By Jack Ritchey
Listen Up Lansing Staff Reporter
It seems high school students, even in the biggest college communities in the state like Greater Lansing, might not even notice they live alongside college towns.
Holly Carmody, a lifelong resident of Lansing and recent political science Michigan State University graduate, says the hustle and bustle of the fall semester beginning at MSU in East Lansing is somewhat lost on Lansing youth.
“In high school at least, I just know everyone’s focused on their own lives in the fall to really notice what’s going on at MSU,” said Carmody, 23. “I mean I don’t have any older siblings so I wasn’t really concerned with any of that; maybe if I did it would have been different, but yeah.”
She says even growing up in Lansing, she didn’t really pay attention to MSU happenings until she was a Spartan herself.
This sentiment could be commonplace for high school students who live in or near other college towns.
Nick Dunne, a communications junior at MSU, grew up in Ann Arbor. He says though the city turned noticeably busier come end of August, the fall semester of the University of Michigan was more of an event to him as an MSU Spartan than an Ann Arbor high school student.
“Well the weekends I would go home from East Lansing, I would hang out at U of M with my friends there, but in high school at Skyline I didn’t really do any college-type stuff,” said Dunne, 21. “I do have one memory of driving around Ann Arbor when I was 14 in driver’s ed. I had to do like my second day of driving ever around the city when it was like move-in week for U of M students, so that was terrifying.”
Dunne says this experience was one of the first times he actually appreciated the fact that Ann Arbor was a college town before he graduated high school.
Despite this possible lack of noticing the influx of college students by those not yet college-age, certain Lansing businesses feel a boost in business come the fall.
Steven, an Uber driver and Lansing resident who preferred not to share his last name, says there’s a lot more people to tote around in Lansing and East Lansing come the fall.
“During the summer at least, I’ll work like 9 p.m. to 3, and there’s usually steady people throughout the night in both cities,” said Steven, 34. “But it’s definitely busier in the fall. There will usually be bigger groups and I’ll be able to work like all the way through the night sometimes.”
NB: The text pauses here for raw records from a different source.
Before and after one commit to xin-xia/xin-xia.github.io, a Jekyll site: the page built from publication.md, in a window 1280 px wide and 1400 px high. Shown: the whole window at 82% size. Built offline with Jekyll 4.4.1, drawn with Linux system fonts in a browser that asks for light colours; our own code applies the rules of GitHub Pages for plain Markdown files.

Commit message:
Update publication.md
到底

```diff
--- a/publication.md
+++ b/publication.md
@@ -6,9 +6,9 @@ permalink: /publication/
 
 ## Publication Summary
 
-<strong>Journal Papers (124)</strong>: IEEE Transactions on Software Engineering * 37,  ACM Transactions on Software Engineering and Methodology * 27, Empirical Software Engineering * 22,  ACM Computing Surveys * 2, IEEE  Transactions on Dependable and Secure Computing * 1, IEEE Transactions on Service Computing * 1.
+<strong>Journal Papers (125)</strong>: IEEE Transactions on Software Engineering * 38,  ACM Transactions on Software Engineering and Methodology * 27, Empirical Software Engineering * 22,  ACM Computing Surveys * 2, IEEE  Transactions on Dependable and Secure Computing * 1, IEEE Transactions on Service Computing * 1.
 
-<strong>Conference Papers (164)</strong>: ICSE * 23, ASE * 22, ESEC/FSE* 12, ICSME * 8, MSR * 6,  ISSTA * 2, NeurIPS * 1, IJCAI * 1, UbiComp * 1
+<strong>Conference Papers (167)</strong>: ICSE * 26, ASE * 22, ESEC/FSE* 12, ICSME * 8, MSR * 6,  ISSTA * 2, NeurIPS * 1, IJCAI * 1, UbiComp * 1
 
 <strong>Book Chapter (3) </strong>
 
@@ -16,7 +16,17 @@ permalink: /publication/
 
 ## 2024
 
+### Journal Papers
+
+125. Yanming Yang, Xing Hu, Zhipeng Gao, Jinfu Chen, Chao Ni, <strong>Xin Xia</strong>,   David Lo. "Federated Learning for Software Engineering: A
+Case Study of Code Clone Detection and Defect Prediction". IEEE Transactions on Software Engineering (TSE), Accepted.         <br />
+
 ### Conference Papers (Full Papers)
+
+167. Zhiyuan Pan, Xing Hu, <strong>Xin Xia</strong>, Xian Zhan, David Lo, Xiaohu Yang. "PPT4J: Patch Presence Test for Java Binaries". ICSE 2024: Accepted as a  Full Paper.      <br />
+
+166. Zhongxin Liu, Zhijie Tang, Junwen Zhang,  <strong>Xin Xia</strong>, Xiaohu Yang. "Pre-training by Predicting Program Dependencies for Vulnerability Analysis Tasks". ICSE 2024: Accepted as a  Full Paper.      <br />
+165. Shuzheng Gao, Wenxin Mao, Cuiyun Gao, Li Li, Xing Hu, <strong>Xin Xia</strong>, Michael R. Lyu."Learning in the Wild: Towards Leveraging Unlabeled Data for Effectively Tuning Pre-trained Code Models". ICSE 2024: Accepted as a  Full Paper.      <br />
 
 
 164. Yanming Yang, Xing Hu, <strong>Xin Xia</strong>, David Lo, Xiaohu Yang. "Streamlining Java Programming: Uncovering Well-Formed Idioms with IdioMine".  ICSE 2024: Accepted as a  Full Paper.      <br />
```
Steven says that being an Uber driver in the fall in a college town is an excellent second job if you have the time.